■ **ABOUT THIS EXERCISE**
Show every line of the material that follows in which the word "سورة" occurs.

■ **DATA SHOWN**
--------------------------------------------------

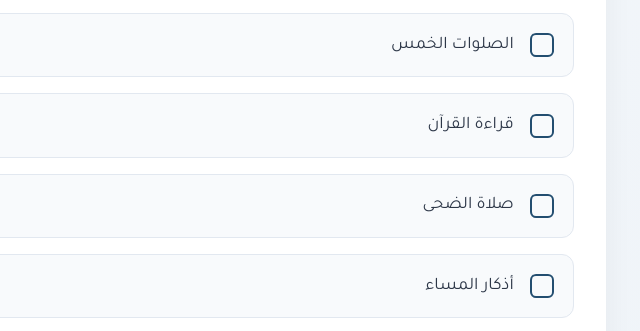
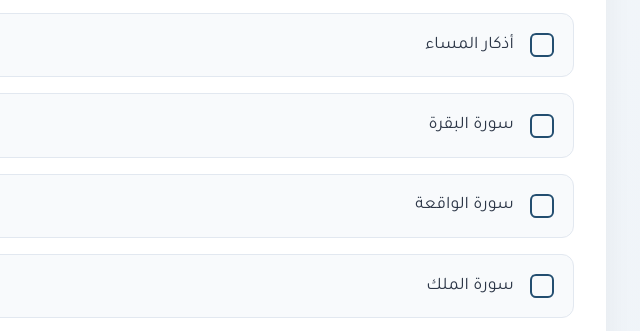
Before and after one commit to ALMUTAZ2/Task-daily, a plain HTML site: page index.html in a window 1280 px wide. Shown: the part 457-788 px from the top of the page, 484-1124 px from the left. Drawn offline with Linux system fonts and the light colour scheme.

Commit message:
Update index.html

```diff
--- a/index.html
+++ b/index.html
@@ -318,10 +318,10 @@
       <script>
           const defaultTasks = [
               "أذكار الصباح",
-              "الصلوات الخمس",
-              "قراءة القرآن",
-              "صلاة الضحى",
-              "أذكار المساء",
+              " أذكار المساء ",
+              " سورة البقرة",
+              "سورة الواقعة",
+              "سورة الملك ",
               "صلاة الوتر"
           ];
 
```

--------------------------------------------------

■ **FINISHED TASK**
+              " سورة البقرة",
+              "سورة الواقعة",
+              "سورة الملك ",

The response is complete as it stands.